The lawsuit was filed Nov. 28 in Lubbock federal court on behalf of Darlene Bollinger and her daughter Debra Bollinger, and asks for an unspecified amount of money.
The lawsuit alleges Benny Bollinger, the husband of Darlene Bollinger and father of Debra Bollinger, was alive when Snyder police officers arrived at their home on Dec. 6, 2009, in response to a 911 call.
The officers immediately restrained Debra Bollinger, took her in a separate room and forced her to stop CPR, the lawsuit states.
Darlene Bollinger also was prohibited from assisting, according to the lawsuit.
Cops do this all the time: not lift a finger to help someone whose life is in genuine jeopardy but go one mph over the speed limit and they're on your ass like a college football coach at youth camp. http://www.reporternews.com/news/2011/dec/22/family-suing-city-of-snyder-claiming-they-were/
Madness: Even School Children Are Being Pepper-Sprayed and Shocked with Tasers
The deployment of Tasers against “problem” students coincides with the introduction of police officers on school campuses, also known as School Resource Officers (SROs). According to the Los Angeles Times, as of 2009, the number of SROs carrying Tasers was well over 4,000.

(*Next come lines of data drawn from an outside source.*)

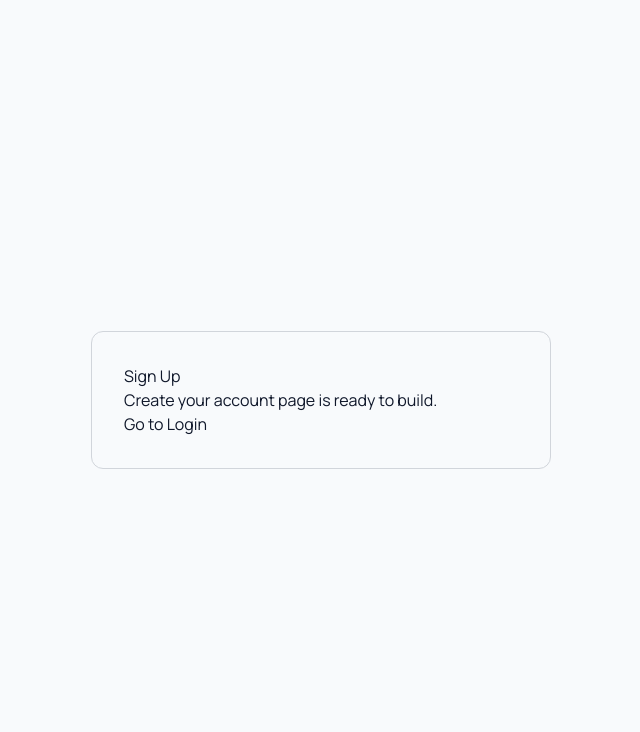
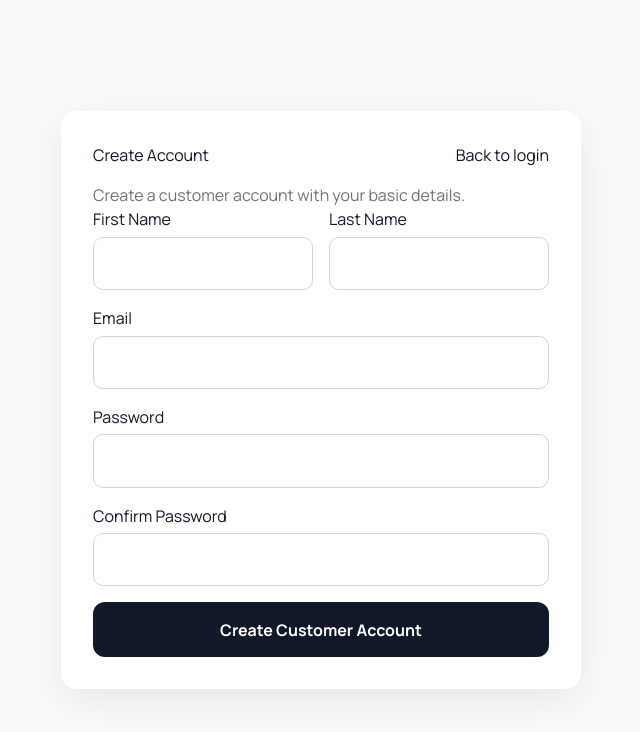
Before and after one commit to Shanebaines/BainesTax_frontend, a React (Vite) app: page /signup in a window 1280 px wide. Shown: the top 732 px of the page, without its empty margins (319-959 px from the left). Built offline with nearby package versions, Linux system fonts and the light colour scheme; no server answers; a web font is replaced by a local one.

Commit message:
Add create account page and integrate Google login functionality

```diff
--- a/src/App.jsx
+++ b/src/App.jsx
@@ -3,7 +3,7 @@ import { BrowserRouter, Route, Routes, useLocation } from 'react-router-dom'
 import { GoogleOAuthProvider } from '@react-oauth/google'
 import HomePage from './pages/homepage.jsx'
 import LoginPage from './pages/loginpage.jsx'
-import SignUpPage from './pages/signuppage.jsx'
+import CreataccountPage from './pages/creataccountpage.jsx'
 import AdminPage from './pages/adminpage.jsx'
 import ProductPage from './pages/productpage.jsx'
 import ProductDetailsPage from './pages/productdetailspage.jsx'
@@ -13,7 +13,7 @@ import { Toaster } from 'react-hot-toast'
 
 function AppContent() {
   const location = useLocation()
-  const noHeaderRoutes = ['/login', '/signup', '/admin/login']
+  const noHeaderRoutes = ['/login', '/signup', '/create-account', '/admin/login']
   const showHeader = !noHeaderRoutes.includes(location.pathname)
 
   return (
@@ -25,7 +25,8 @@ function AppContent() {
         <Route path="/products/:productID" element={<ProductDetailsPage />} />
         <Route path="/cart" element={<CartPage />} />
         <Route path="/login" element={<LoginPage />} />
-        <Route path="/signup" element={<SignUpPage />} />
+        <Route path="/signup" element={<CreataccountPage />} />
+        <Route path="/create-account" element={<CreataccountPage />} />
         <Route path="/admin/login" element={<LoginPage />} />
         <Route path="/admin/*" element={<AdminPage />} />
         <Route path="*" element={<h2 style={{ padding: '2rem' }}>404 Not Found</h2>} />
--- /dev/null
+++ b/src/pages/creataccountpage.jsx
@@ -0,0 +1,102 @@
+import axios from 'axios'
+import { useState } from 'react'
+import { Link, useNavigate } from 'react-router-dom'
+import toast from 'react-hot-toast'
+
+export default function CreataccountPage() {
+  const navigate = useNavigate()
+  const [formData, setFormData] = useState({
+    firstName: '',
+    lastName: '',
+    email: '',
+    password: '',
+    confirmPassword: '',
+  })
+  const [isSubmitting, setIsSubmitting] = useState(false)
+
+  const handleChange = (event) => {
+    const { name, value } = event.target
+    setFormData((current) => ({ ...current, [name]: value }))
+  }
+
+  const handleSubmit = async (event) => {
+    event.preventDefault()
+
+    if (formData.password !== formData.confirmPassword) {
+      toast.error('Passwords do not match')
+      return
+    }
+
+    try {
+      setIsSubmitting(true)
+
+      const { data } = await axios.post(`${import.meta.env.VITE_BACKEND_URL}/api/users`, {
+        FirstName: formData.firstName,
+        LastName: formData.lastName,
+        email: formData.email,
+        password: formData.password,
+        Type: 'Customer',
+      })
+
+      if (data?.token) {
+        localStorage.setItem('authToken', data.token)
+        localStorage.setItem('user', JSON.stringify(data.user))
+        axios.defaults.headers.common.Authorization = `Bearer ${data.token}`
+      }
+
+      toast.success('Customer account created successfully')
+      navigate('/login')
+    } catch (error) {
+      const message = error.response?.data?.error || 'Unable to create account'
+      toast.error(message)
+    } finally {
+      setIsSubmitting(false)
+    }
+  }
+
+  return (
+    <div className="create-account-page" style={{ minHeight: '100vh', padding: '2rem', display: 'grid', placeItems: 'center' }}>
+      <main className="create-account-card" style={{ width: 'min(520px, 100%)', background: '#fff', borderRadius: '16px', padding: '2rem', boxShadow: '0 12px 40px rgba(0,0,0,0.08)' }}>
+        <div style={{ display: 'flex', justifyContent: 'space-between', alignItems: 'center', marginBottom: '1rem', gap: '1rem' }}>
+          <h1 style={{ margin: 0 }}>Create Account</h1>
+          <Link to="/login">Back to login</Link>
+        </div>
+
+        <p style={{ marginTop: 0, color: '#6b7280' }}>Create a customer account with your basic details.</p>
+
+        <form onSubmit={handleSubmit} style={{ display: 'grid', gap: '1rem' }}>
+          <div style={{ display: 'grid', gap: '1rem', gridTemplateColumns: 'repeat(auto-fit, minmax(180px, 1fr))' }}>
+            <label style={{ display: 'grid', gap: '0.35rem' }}>
+              <span>First Name</span>
+              <input name="firstName" value={formData.firstName} onChange={handleChange} required style={{ padding: '0.85rem', borderRadius: '10px', border: '1px solid #d1d5db' }} />
+            </label>
+
+            <label style={{ display: 'grid', gap: '0.35rem' }}>
+              <span>Last Name</span>
+              <input name="lastName" value={formData.lastName} onChange={handleChange} required style={{ padding: '0.85rem', borderRadius: '10px', border: '1px solid #d1d5db' }} />
+            </label>
+          </div>
+
+          <label style={{ display: 'grid', gap: '0.35rem' }}>
+            <span>Email</span>
+            <input type="email" name="email" value={formData.email} onChange={handleChange} required style={{ padding: '0.85rem', borderRadius: '10px', border: '1px solid #d1d5db' }} />
+          </label>
+
+          <label style={{ display: 'grid', gap: '0.35rem' }}>
+            <span>Password</span>
+            <input type="password" name="password" value={formData.password} onChange={handleChange} required minLength={6} style={{ padding: '0.85rem', borderRadius: '10px', border: '1px solid #d1d5db' }} />
+          </label>
+
+          <label style={{ display: 'grid', gap: '0.35rem' }}>
+            <span>Confirm Password</span>
+            <input type="password" name="confirmPassword" value={formData.confirmPassword} onChange={handleChange} required minLength={6} style={{ padding: '0.85rem', borderRadius: '10px', border: '1px solid #d1d5db' }} />
+          </label>
+
+          <button type="submit" disabled={isSubmitting} style={{ padding: '0.95rem 1rem', borderRadius: '12px', border: 'none', background: '#111827', color: '#fff', fontWeight: 700, cursor: 'pointer' }}>
+            {isSubmitting ? 'Creating...' : 'Create Customer Account'}
+          </button>
+        </form>
+      </main>
+    </div>
+  )
+}
--- a/src/pages/loginpage.jsx
+++ b/src/pages/loginpage.jsx
@@ -1,6 +1,8 @@
 import axios from 'axios'
 import { Link, useNavigate } from 'react-router-dom'
 import { useState } from 'react'
+import { GoogleLogin } from '@react-oauth/google'
+import toast from 'react-hot-toast'
 
 export default function LoginPage() {
   const [keepLogged, setKeepLogged] = useState(true)
@@ -10,6 +12,46 @@ export default function LoginPage() {
   const [responseMessage, setResponseMessage] = useState('')
   const [responseType, setResponseType] = useState('')
   const navigate = useNavigate()
+
+  const handleGoogleSuccess = async (credentialResponse) => {
+    try {
+      setIsSubmitting(true)
+      setResponseMessage('')
+      setResponseType('')
+
+      const { data } = await axios.post(`${import.meta.env.VITE_BACKEND_URL}/api/users/google-login`, {
+        credential: credentialResponse.credential,
+      })
+
+      if (data?.token) {
+        localStorage.setItem('authToken', data.token)
+        localStorage.setItem('user', JSON.stringify(data.user))
+        axios.defaults.headers.common.Authorization = `Bearer ${data.token}`
+      }
+
+      if (data?.created) {
+        toast.success('Customer account created with Google')
+      } else {
+        toast.success('Google login successful')
+      }
+
+      setResponseMessage(data?.message || 'Google login successful.')
+      setResponseType('success')
+
+      if (data?.user?.type === 'Admin') {
+        navigate('/admin')
+      } else {
+        navigate('/')
+      }
+    } catch (error) {
+      const message = error.response?.data?.error || 'Google login failed. Please try again.'
+      setResponseMessage(message)
+      setResponseType('error')
+      toast.error(message)
+    } finally {
+      setIsSubmitting(false)
+    }
+  }
 
   const handleLogin = async (event) => {
     event.preventDefault()
@@ -171,8 +213,22 @@ export default function LoginPage() {
               <div className="login-divider-line" />
             </div>
 
+            <div className="login-google-button-wrap">
+              <GoogleLogin
+                onSuccess={handleGoogleSuccess}
+                onError={() => {
+                  toast.error('Google login failed. Please try again.')
+                }}
+                theme="outline"
+                size="large"
+                text="signin_with"
+                shape="rectangular"
+                width="100%"
+              />
+            </div>
+
             <p className="login-footer">
-              Don't have an account? <a href="#">Create one</a>
+              Don't have an account? <Link to="/create-account">Create one</Link>
             </p>
           </form>
         </div>
```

As far back as 1988, the American Academy of Child and Adolescent Psychiatry, National Congress of Parents and Teachers, American Medical Association, National Education Association, American Bar Association, and American Academy of Pediatrics recognized that inflicting pain and fear upon disobedient children is far more harmful than helpful. Yet, we continue to do it with disturbing results, despite mountains of evidence of more effective methods of discipline.
Torturing Kids Into Compliance
Neil Davison, author of "Non-Lethal” Weapons, has carried out extensive research on the history of weapons like the Taser, used to subdue individuals without causing permanent injury or death.
In a 2006 study on the early history of less-lethal weapons, Davison observes, “Electrical-shock weapons have their roots not in policing or riot control but in farming and torture.” He references Argentina, which replaced the barbed cattle prod “with an electrical version, the picana electrica, in the 1930s” which is considered “the first electronic stun technology” and “was soon adopted by the Argentinean police as a torture device for use during interrogation.” Davison adds that an “examination of the US patent record illustrates the close connection between the development of electrical weapons for use against animals, which had been patented from the early 1900’s onwards, and those for use against humans.”
Basically, the devices used to control animals and torture Argentineans, both abhorrent practices, have entered the realm of school discipline...and the results have been appalling, to say the least.
In April, the Wichita Eagle reported on Jonathan Villarreal, a sophomore at Derby High School who was ordered to pull his pants up by two school police officers while walking to the bus after school. The 17-year-old refused, arguing that he “could wear them how he wanted because school was out.” According to Villarreal, corroborated by three student witnesses, one officer “pulled him to the ground by the neck and told him to stop resisting arrest,” which Villarreal denied he was doing.
The officers then “kneed him in the back and neck while he was on the ground.” As he struggled to get up, Villarreal was repeatedly “pushed back down,” at which point “he felt his arm break.” As Villarreal was held on the ground by two officers with a broken arm, “one officer fired a Taser at his chest.”
A police department investigation determined that the officers were “justified and reasonable” in their response because Villarreal was allegedly “yelling racial slurs at a group of students” and resisting arrest, which they faulted for the teen’s broken arm.
What? You expect your gods to burn calories whuppin your ass when they can electrocute you?